>>>>

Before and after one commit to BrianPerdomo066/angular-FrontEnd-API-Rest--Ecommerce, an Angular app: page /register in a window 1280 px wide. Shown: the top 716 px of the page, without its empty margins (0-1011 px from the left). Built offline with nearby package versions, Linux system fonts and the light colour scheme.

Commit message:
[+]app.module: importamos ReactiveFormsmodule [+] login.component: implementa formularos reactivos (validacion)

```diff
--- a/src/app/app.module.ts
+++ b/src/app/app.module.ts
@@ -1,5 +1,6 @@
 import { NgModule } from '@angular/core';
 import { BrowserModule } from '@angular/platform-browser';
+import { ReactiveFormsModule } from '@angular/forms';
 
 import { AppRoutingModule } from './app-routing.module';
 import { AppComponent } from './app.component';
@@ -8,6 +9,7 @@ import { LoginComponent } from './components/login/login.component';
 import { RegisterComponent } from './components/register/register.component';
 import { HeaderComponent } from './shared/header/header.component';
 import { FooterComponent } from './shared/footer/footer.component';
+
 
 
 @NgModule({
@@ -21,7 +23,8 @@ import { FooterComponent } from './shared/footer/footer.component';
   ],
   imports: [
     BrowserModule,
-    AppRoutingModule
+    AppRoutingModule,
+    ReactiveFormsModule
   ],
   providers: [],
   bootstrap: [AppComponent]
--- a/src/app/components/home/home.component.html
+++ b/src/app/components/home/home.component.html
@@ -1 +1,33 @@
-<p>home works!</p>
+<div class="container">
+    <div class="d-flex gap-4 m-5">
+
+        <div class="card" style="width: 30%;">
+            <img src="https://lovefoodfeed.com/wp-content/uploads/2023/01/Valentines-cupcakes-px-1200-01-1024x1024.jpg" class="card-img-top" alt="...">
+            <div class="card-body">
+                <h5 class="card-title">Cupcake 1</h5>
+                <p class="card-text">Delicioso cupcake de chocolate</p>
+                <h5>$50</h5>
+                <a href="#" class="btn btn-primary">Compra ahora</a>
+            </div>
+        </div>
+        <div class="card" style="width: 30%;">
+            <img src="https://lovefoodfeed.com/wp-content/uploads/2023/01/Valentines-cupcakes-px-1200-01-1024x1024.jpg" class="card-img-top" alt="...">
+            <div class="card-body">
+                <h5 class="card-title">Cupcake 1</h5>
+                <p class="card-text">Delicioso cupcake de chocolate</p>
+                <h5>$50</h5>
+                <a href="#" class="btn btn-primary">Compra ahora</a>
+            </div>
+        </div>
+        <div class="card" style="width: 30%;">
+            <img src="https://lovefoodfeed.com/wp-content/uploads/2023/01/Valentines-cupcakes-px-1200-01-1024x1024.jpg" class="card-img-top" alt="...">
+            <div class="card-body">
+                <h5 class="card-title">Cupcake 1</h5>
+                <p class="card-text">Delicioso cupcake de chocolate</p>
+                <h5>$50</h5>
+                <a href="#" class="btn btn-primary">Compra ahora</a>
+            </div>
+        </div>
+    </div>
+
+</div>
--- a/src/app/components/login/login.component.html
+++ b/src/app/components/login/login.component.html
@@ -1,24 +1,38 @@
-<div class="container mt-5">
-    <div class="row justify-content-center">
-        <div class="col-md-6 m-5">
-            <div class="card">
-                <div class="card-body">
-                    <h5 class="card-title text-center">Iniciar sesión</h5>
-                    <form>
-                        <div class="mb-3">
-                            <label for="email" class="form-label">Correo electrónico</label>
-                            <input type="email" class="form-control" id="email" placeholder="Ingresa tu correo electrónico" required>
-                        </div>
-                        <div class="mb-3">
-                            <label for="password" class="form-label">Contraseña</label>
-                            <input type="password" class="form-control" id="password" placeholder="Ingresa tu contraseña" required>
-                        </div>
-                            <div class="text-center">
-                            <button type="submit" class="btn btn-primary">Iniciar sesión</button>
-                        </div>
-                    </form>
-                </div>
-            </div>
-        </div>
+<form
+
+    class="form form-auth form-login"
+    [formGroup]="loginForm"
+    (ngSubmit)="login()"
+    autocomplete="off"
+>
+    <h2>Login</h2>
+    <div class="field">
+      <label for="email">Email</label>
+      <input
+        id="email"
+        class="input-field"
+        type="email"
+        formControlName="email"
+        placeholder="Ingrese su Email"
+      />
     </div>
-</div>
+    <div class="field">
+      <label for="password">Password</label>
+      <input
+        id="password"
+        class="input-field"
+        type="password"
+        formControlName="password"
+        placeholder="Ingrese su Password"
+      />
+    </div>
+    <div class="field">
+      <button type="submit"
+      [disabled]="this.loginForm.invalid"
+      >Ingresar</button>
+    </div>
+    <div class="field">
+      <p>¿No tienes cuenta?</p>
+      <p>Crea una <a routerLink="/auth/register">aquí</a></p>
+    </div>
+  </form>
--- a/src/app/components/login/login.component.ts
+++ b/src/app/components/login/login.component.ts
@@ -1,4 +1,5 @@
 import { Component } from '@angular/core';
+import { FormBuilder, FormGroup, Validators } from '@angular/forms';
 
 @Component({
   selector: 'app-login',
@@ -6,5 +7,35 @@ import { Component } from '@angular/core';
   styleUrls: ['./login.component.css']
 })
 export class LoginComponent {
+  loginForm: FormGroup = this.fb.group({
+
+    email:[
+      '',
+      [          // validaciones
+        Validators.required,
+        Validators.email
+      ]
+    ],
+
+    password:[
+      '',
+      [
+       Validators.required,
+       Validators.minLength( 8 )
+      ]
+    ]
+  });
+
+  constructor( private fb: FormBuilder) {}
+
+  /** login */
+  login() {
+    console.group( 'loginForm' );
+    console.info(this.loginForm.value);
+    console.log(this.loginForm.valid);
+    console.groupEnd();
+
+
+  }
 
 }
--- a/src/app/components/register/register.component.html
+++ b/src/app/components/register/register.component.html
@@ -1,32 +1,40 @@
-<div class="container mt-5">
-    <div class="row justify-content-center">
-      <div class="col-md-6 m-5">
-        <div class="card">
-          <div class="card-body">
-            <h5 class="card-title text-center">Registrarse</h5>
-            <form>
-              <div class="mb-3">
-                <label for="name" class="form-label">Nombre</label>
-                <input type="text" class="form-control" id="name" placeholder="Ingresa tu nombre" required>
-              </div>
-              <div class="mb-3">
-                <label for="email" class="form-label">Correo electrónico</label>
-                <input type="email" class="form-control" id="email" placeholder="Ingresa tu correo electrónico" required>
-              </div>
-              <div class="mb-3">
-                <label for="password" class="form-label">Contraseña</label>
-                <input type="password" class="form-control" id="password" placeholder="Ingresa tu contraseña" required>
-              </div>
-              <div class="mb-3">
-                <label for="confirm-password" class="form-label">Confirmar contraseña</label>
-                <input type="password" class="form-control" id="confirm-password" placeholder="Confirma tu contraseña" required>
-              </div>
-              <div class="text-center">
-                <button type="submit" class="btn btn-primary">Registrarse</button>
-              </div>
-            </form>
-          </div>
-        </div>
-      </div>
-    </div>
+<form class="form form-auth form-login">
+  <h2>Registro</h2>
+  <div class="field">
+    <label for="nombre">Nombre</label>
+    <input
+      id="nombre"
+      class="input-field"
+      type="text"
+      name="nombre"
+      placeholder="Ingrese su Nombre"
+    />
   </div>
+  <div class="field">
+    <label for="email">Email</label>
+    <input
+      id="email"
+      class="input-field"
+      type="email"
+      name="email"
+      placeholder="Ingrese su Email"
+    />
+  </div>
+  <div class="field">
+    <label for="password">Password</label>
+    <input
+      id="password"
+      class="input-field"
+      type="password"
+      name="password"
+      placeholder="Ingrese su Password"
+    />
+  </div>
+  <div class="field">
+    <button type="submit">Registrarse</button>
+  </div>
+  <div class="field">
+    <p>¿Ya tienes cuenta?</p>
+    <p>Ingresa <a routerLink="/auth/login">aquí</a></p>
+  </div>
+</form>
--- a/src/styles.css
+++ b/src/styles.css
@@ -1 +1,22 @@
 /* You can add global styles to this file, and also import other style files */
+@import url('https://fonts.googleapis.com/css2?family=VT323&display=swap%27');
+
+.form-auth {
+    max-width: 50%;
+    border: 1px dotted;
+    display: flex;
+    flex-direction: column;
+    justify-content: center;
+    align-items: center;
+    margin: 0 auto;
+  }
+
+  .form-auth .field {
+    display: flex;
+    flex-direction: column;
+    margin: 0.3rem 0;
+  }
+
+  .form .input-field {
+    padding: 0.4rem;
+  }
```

<<<<

WHAT YOU HAVE TO DO: Check every line above for the string "Ingrese", and copy the ones that have it.

ANSWER FOR THE TASK:
+        placeholder="Ingrese su Email"
+        placeholder="Ingrese su Password"
+      placeholder="Ingrese su Nombre"
+      placeholder="Ingrese su Email"
+      placeholder="Ingrese su Password"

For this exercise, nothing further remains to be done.